Well, this week see’s Iron Maiden’s most famous of albums turn 30. Released on the 22nd of March, 1982, ‘The Number of the Beast’ was Iron Maiden’s breakthrough album. It saw their status change from popular UK rock band to a world-beating metal freight train that’s has not stopped ever since.
Their third album proper sounded a lot more like the Iron Maiden of today than the first two efforts. This can mainly be attributed to the recruitment of one Mr Bruce Dickenson on vocals. Pinched from fellow New Wave of British Heavy Metal, Samson, Bruce Bruce as he was known back then would change the lead singer blueprint in metal forever. Sometimes known as the air-raid siren, Bruce was vastly different to the Punk style Maiden’s previous singer (Paul Di’anno) adopted.
Bruce’s wider capabilities as a singer allowed the band to write a much broader range of songs which gave ‘The Number of the Beast’ that extra something compared to earlier releases.

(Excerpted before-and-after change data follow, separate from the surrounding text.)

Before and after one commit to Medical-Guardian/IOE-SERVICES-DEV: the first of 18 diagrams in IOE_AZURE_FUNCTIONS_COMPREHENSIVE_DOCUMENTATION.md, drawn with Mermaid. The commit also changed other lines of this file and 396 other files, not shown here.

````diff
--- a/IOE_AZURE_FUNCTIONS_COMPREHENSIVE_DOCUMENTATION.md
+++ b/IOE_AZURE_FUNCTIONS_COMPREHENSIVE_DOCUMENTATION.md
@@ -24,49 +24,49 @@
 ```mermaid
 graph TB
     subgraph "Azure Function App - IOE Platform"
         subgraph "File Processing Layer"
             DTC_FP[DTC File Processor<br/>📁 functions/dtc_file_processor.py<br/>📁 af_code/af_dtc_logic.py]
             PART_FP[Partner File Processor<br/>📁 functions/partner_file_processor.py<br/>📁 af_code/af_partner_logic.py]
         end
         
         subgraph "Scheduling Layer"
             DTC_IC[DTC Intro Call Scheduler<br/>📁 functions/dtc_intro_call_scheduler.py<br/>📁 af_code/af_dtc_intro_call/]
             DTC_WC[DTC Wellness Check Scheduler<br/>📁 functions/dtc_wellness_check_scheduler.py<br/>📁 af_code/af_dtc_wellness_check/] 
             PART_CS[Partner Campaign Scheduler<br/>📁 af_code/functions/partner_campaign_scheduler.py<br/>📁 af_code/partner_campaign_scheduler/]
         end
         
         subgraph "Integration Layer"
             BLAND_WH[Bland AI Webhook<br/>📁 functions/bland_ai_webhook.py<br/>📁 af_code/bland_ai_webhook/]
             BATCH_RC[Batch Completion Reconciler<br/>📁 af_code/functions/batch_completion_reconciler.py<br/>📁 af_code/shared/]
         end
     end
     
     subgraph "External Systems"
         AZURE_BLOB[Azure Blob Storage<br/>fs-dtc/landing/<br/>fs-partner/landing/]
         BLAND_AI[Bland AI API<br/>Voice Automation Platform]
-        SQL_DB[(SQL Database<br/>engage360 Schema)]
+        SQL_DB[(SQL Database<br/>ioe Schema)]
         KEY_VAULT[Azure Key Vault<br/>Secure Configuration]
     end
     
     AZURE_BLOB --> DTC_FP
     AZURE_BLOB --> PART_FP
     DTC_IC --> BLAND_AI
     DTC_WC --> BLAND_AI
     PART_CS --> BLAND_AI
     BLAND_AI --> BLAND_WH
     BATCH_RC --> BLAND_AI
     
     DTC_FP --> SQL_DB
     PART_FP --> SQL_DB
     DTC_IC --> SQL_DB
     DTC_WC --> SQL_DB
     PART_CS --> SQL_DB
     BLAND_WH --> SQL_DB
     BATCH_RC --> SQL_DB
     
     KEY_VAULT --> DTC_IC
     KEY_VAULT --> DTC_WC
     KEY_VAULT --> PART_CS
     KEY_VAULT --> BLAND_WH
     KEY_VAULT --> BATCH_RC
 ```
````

Most importantly, Iron Maiden were able to write anthems that would stick around forever.
The two singles were ‘Number of the Beast’ and the galloping timeless brilliance of ‘Run to the Hills’ but the album as a whole is just perfection. ’22 Acacia Avenue’ was a nod back to the older Iron Maiden stuff, resuming the story of Charlotte the Harlot. ‘Children of the Damned’ is the only real slow number but works a treat and ‘The Prisoner’ and the famously unfinished ‘Gangland’ (they forgot to put the second solo in it) can hardly be called filler. The star of the show is album closer ‘Hallowed be thy Name’. Over seven minutes of Maiden at their best, it tells the story of a man on his way to the gallows and was the first of many future epics in the catalogue. The original may just be the finest however…
The album artwork is hardly worth discussing. The image of Eddie and the Devil pulling each other’s strings is virtually synonymous with Heavy Metal itself. Another Derek Riggs classic and one of the most famous album cover in the rock world.
If you’ve never listened to this album all the way through, then I would urge you to do it now! It’s no good just listening to ‘Run to the Hills’ on Spotify while you’re updating your status. This album needs to be played from start to finish through some good speakers to be appreciated. Vinyl if possible, but I’ll let you off with a CD.
So there you go, forty minutes of British metal at its very best, it is unlikely to be surpassed and will always be a stone cold classic for as long as heavy music exists. Have a listen this weekend and have a beer for Eddie!